# TASK GOAL
With the pictures left out, every record must be reproduced exactly.

# Modification records
=-=-=-=-=

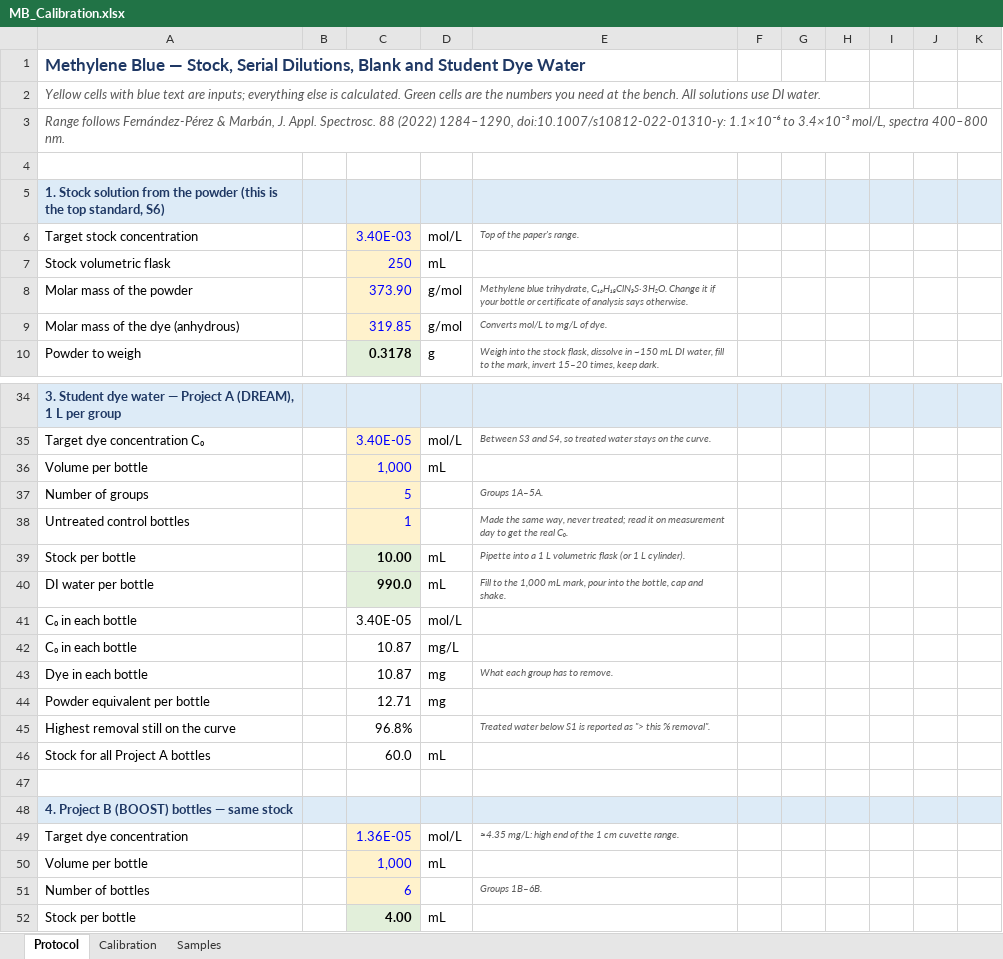
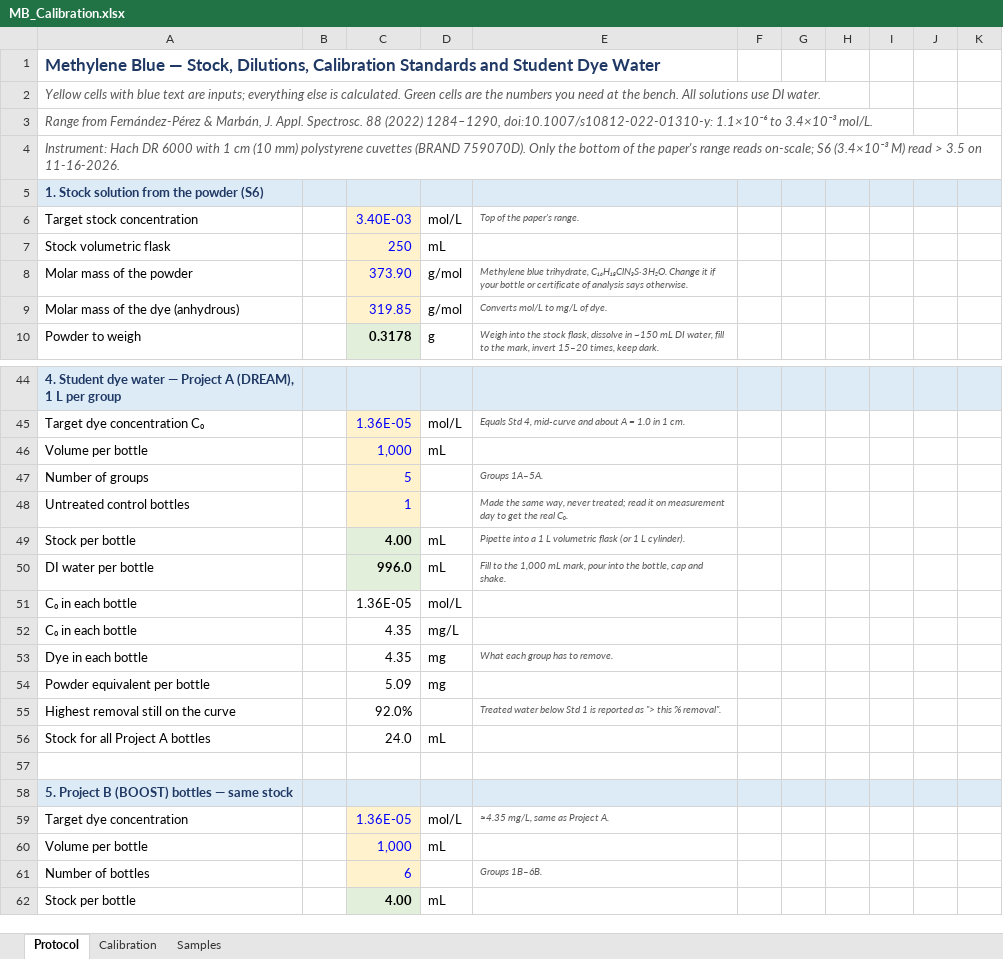
Before and after one commit to danielaferreiragarcia/TA-class, an Excel workbook: calibration/MB_Calibration.xlsx, sheet Protocol, drawn as a sheet; only a part is shown, gaps mark what is left out; values as stored, in another font and other column widths than the file's, no borders; removed rows and columns are numbered as before the commit, all else as after; the diff covers the shown part only; the diff names each change by its address in the sheet, - before the commit and + after, or states it on an @@ line.

```diff
--- a/calibration/MB_Calibration.xlsx (sheet Protocol)
+++ b/calibration/MB_Calibration.xlsx (sheet Protocol)
-column H, empty
+column I, empty
-A1: …— Stock, Serial Dilutions, Blank and Student…
+A1: …— Stock, Dilutions, Calibration Standards and Student…
-A3: Range follows Fernández-Pérez & Marbán, J. Appl. Spectrosc. 88 (2022) 1284–1290, doi:10.1007/s10812-022-01310-y: 1.1×10⁻⁶ to 3.4×10⁻³ mol/L, spectra 400–800 nm.
+A3: Range from Fernández-Pérez & Marbán, J. Appl. Spectrosc. 88 (2022) 1284–1290, doi:10.1007/s10812-022-01310-y: 1.1×10⁻⁶ to 3.4×10⁻³ mol/L.
-A4: (empty)
+A4: Instrument: Hach DR 6000 with 1 cm (10 mm) polystyrene cuvettes (BRAND 759070D). Only the bottom of the paper's range reads on-scale; S6 (3.4×10⁻³ M) read > 3.5 on 11-16-2026.
-A5: …the powder (this is the top standard, S6)
+A5: …the powder (S6)
-A44: 3. Student dye…
+A44: 4. Student dye…
-C45: 3.40E-05
+C45: 1.36E-05
-E45: Between S3 and S4, so treated water stays on the curve.
+E45: Equals Std 4, mid-curve and about A = 1.0 in 1 cm.
-C49: 10.00
+C49: 4.00
-C50: 990.0
+C50: 996.0
-C51: 3.40E-05
+C51: 1.36E-05
-C52:C53: 10.87
+C52:C53: 4.35
-C54: 12.71
+C54: 5.09
-C55: 96.8%
+C55: 92.0%
-E55: …water below S1 is reported…
+E55: …water below Std 1 is reported…
-C56: 60.0
+C56: 24.0
-A58: 4. Project B (BOOST) bottles — same stock
+A58: 5. Project B (BOOST) bottles — same stock
-E59: ≈4.35 mg/L: high end of the 1 cm cuvette range.
+E59: ≈4.35 mg/L, same as Project A.
```
Also changed, not shown: 14 added rows, 3 removed rows and 36 edited cells elsewhere in this sheet, sheet Calibration, sheet Samples, formulas that keep their value.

=-=-=-=-=

# RESULT
Before and after one commit to danielaferreiragarcia/TA-class, an Excel workbook: calibration/MB_Calibration.xlsx, sheet Protocol, drawn as a sheet; only a part is shown, gaps mark what is left out; values as stored, in another font and other column widths than the file's, no borders; removed rows and columns are numbered as before the commit, all else as after; the diff covers the shown part only; the diff names each change by its address in the sheet, - before the commit and + after, or states it on an @@ line.

```diff
--- a/calibration/MB_Calibration.xlsx (sheet Protocol)
+++ b/calibration/MB_Calibration.xlsx (sheet Protocol)
-column H, empty
+column I, empty
-A1: …— Stock, Serial Dilutions, Blank and Student…
+A1: …— Stock, Dilutions, Calibration Standards and Student…
-A3: Range follows Fernández-Pérez & Marbán, J. Appl. Spectrosc. 88 (2022) 1284–1290, doi:10.1007/s10812-022-01310-y: 1.1×10⁻⁶ to 3.4×10⁻³ mol/L, spectra 400–800 nm.
+A3: Range from Fernández-Pérez & Marbán, J. Appl. Spectrosc. 88 (2022) 1284–1290, doi:10.1007/s10812-022-01310-y: 1.1×10⁻⁶ to 3.4×10⁻³ mol/L.
-A4: (empty)
+A4: Instrument: Hach DR 6000 with 1 cm (10 mm) polystyrene cuvettes (BRAND 759070D). Only the bottom of the paper's range reads on-scale; S6 (3.4×10⁻³ M) read > 3.5 on 11-16-2026.
-A5: …the powder (this is the top standard, S6)
+A5: …the powder (S6)
-A44: 3. Student dye…
+A44: 4. Student dye…
-C45: 3.40E-05
+C45: 1.36E-05
-E45: Between S3 and S4, so treated water stays on the curve.
+E45: Equals Std 4, mid-curve and about A = 1.0 in 1 cm.
-C49: 10.00
+C49: 4.00
-C50: 990.0
+C50: 996.0
-C51: 3.40E-05
+C51: 1.36E-05
-C52:C53: 10.87
+C52:C53: 4.35
-C54: 12.71
+C54: 5.09
-C55: 96.8%
+C55: 92.0%
-E55: …water below S1 is reported…
+E55: …water below Std 1 is reported…
-C56: 60.0
+C56: 24.0
-A58: 4. Project B (BOOST) bottles — same stock
+A58: 5. Project B (BOOST) bottles — same stock
-E59: ≈4.35 mg/L: high end of the 1 cm cuvette range.
+E59: ≈4.35 mg/L, same as Project A.
```
Also changed, not shown: 14 added rows, 3 removed rows and 36 edited cells elsewhere in this sheet, sheet Calibration, sheet Samples, formulas that keep their value.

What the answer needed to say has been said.